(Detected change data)
# # # # # # #

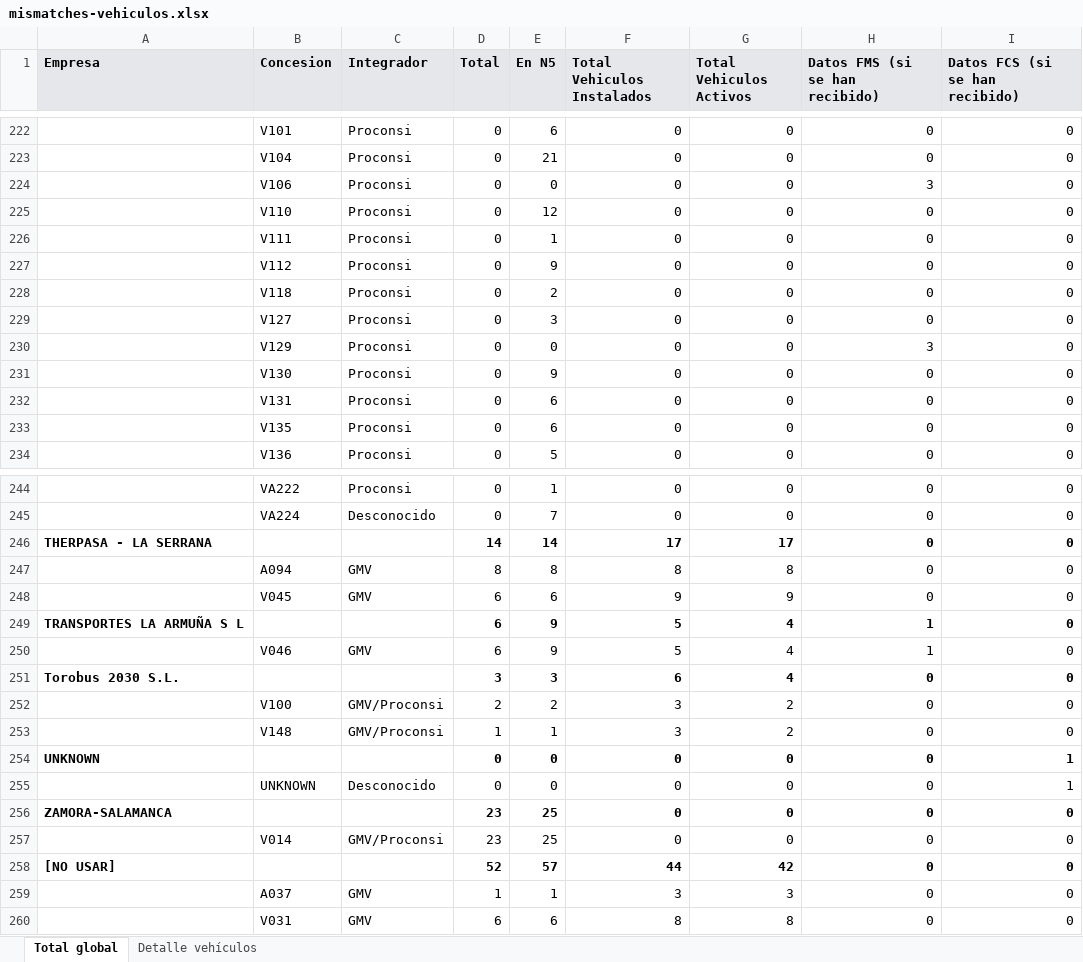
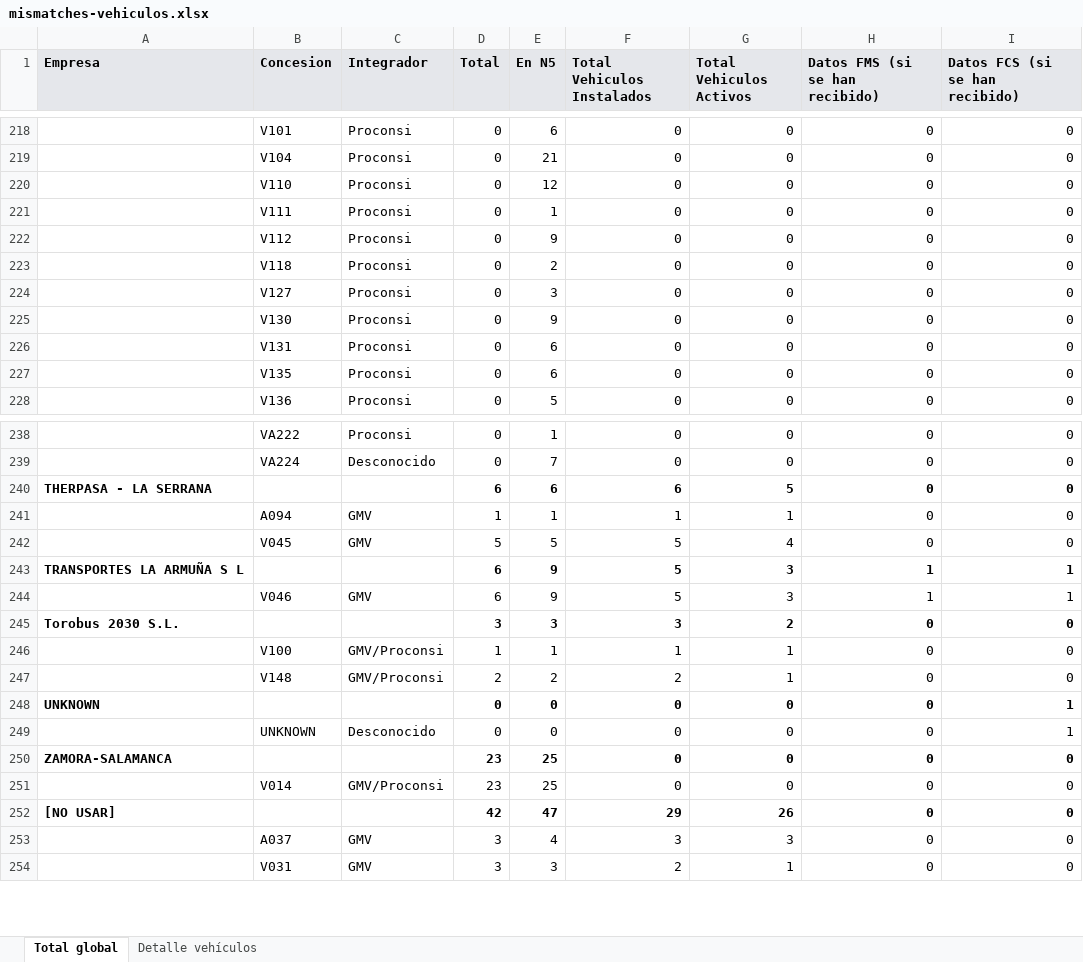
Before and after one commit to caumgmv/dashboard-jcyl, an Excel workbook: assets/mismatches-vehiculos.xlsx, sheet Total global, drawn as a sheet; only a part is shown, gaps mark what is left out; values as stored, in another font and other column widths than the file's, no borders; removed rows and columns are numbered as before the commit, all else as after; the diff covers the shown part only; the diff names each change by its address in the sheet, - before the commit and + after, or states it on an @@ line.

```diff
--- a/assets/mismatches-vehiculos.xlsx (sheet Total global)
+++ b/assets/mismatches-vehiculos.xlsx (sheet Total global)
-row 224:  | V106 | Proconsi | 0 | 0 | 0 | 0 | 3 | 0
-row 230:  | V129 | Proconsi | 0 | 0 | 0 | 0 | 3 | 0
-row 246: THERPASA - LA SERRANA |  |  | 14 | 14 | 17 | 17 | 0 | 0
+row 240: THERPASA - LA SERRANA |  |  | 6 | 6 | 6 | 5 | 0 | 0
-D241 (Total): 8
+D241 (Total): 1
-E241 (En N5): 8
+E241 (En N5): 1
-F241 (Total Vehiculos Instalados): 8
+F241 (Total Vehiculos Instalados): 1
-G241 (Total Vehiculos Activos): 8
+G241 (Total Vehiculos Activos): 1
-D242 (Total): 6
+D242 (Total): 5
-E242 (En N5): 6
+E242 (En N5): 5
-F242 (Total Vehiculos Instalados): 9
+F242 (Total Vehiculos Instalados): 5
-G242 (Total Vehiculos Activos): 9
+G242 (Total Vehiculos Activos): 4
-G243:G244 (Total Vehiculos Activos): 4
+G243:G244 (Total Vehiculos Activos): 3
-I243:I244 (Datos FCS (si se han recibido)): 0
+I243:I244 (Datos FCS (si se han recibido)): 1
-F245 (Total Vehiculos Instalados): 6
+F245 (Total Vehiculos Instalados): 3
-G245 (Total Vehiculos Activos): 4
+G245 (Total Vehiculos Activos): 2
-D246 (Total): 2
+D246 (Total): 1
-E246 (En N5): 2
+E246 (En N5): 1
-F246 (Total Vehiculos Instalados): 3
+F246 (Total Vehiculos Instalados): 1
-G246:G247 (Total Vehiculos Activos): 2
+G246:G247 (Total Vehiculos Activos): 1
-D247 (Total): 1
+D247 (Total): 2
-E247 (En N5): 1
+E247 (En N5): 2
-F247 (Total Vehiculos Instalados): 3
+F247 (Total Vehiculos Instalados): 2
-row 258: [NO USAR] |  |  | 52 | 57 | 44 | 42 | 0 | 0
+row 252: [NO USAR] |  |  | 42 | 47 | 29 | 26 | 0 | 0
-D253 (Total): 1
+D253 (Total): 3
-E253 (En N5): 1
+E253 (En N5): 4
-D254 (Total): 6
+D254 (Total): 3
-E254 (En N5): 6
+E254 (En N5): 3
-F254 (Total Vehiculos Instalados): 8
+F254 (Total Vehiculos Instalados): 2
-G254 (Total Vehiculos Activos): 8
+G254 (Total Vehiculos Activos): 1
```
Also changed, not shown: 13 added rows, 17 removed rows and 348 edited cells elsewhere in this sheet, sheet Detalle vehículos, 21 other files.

# # # # # # #

Try it: Retype each entry exactly. No pictures.

Answer:
Before and after one commit to caumgmv/dashboard-jcyl, an Excel workbook: assets/mismatches-vehiculos.xlsx, sheet Total global, drawn as a sheet; only a part is shown, gaps mark what is left out; values as stored, in another font and other column widths than the file's, no borders; removed rows and columns are numbered as before the commit, all else as after; the diff covers the shown part only; the diff names each change by its address in the sheet, - before the commit and + after, or states it on an @@ line.

```diff
--- a/assets/mismatches-vehiculos.xlsx (sheet Total global)
+++ b/assets/mismatches-vehiculos.xlsx (sheet Total global)
-row 224:  | V106 | Proconsi | 0 | 0 | 0 | 0 | 3 | 0
-row 230:  | V129 | Proconsi | 0 | 0 | 0 | 0 | 3 | 0
-row 246: THERPASA - LA SERRANA |  |  | 14 | 14 | 17 | 17 | 0 | 0
+row 240: THERPASA - LA SERRANA |  |  | 6 | 6 | 6 | 5 | 0 | 0
-D241 (Total): 8
+D241 (Total): 1
-E241 (En N5): 8
+E241 (En N5): 1
-F241 (Total Vehiculos Instalados): 8
+F241 (Total Vehiculos Instalados): 1
-G241 (Total Vehiculos Activos): 8
+G241 (Total Vehiculos Activos): 1
-D242 (Total): 6
+D242 (Total): 5
-E242 (En N5): 6
+E242 (En N5): 5
-F242 (Total Vehiculos Instalados): 9
+F242 (Total Vehiculos Instalados): 5
-G242 (Total Vehiculos Activos): 9
+G242 (Total Vehiculos Activos): 4
-G243:G244 (Total Vehiculos Activos): 4
+G243:G244 (Total Vehiculos Activos): 3
-I243:I244 (Datos FCS (si se han recibido)): 0
+I243:I244 (Datos FCS (si se han recibido)): 1
-F245 (Total Vehiculos Instalados): 6
+F245 (Total Vehiculos Instalados): 3
-G245 (Total Vehiculos Activos): 4
+G245 (Total Vehiculos Activos): 2
-D246 (Total): 2
+D246 (Total): 1
-E246 (En N5): 2
+E246 (En N5): 1
-F246 (Total Vehiculos Instalados): 3
+F246 (Total Vehiculos Instalados): 1
-G246:G247 (Total Vehiculos Activos): 2
+G246:G247 (Total Vehiculos Activos): 1
-D247 (Total): 1
+D247 (Total): 2
-E247 (En N5): 1
+E247 (En N5): 2
-F247 (Total Vehiculos Instalados): 3
+F247 (Total Vehiculos Instalados): 2
-row 258: [NO USAR] |  |  | 52 | 57 | 44 | 42 | 0 | 0
+row 252: [NO USAR] |  |  | 42 | 47 | 29 | 26 | 0 | 0
-D253 (Total): 1
+D253 (Total): 3
-E253 (En N5): 1
+E253 (En N5): 4
-D254 (Total): 6
+D254 (Total): 3
-E254 (En N5): 6
+E254 (En N5): 3
-F254 (Total Vehiculos Instalados): 8
+F254 (Total Vehiculos Instalados): 2
-G254 (Total Vehiculos Activos): 8
+G254 (Total Vehiculos Activos): 1
```
Also changed, not shown: 13 added rows, 17 removed rows and 348 edited cells elsewhere in this sheet, sheet Detalle vehículos, 21 other files.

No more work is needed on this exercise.